= EXERCISE DETAILS =
Please set down each of the lines below once more, exactly, omitting all pictures.

- Opening Delimiter -

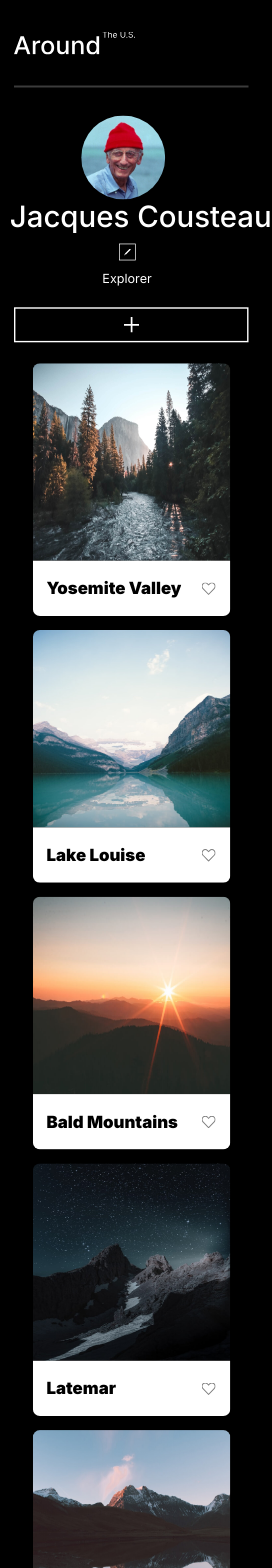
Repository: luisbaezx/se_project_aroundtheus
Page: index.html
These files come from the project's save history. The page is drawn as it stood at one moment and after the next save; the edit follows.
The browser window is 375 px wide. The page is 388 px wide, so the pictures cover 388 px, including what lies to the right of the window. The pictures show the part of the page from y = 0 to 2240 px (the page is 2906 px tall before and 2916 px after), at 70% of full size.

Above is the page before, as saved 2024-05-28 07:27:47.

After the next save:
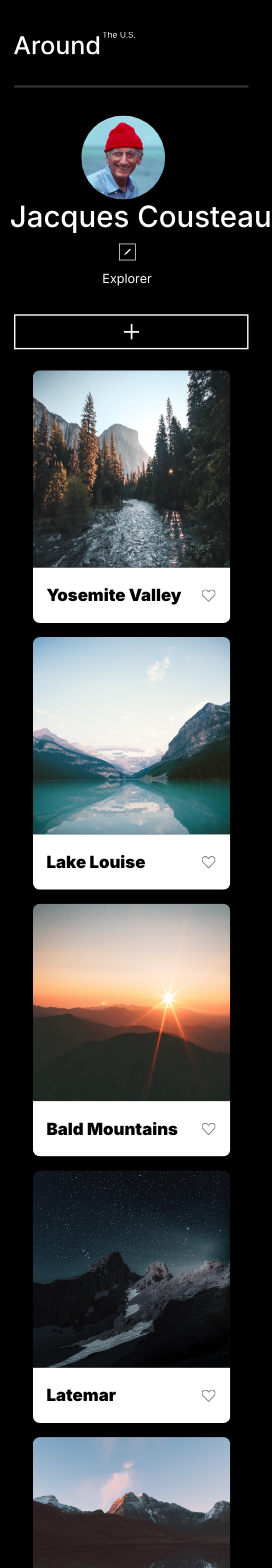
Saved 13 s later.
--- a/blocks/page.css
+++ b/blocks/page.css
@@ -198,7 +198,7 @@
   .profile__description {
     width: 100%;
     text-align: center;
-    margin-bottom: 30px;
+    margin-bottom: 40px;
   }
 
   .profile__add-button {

- Closing Delimiter -

= SOLUTION TO THE PROBLEM =
Repository: luisbaezx/se_project_aroundtheus
Page: index.html
These files come from the project's save history. The page is drawn as it stood at one moment and after the next save; the edit follows.
The browser window is 375 px wide. The page is 388 px wide, so the pictures cover 388 px, including what lies to the right of the window. The pictures show the part of the page from y = 0 to 2240 px (the page is 2906 px tall before and 2916 px after), at 70% of full size.

Above is the page before, as saved 2024-05-28 07:27:47.

After the next save:
Saved 13 s later.
--- a/blocks/page.css
+++ b/blocks/page.css
@@ -198,7 +198,7 @@
   .profile__description {
     width: 100%;
     text-align: center;
-    margin-bottom: 30px;
+    margin-bottom: 40px;
   }
 
   .profile__add-button {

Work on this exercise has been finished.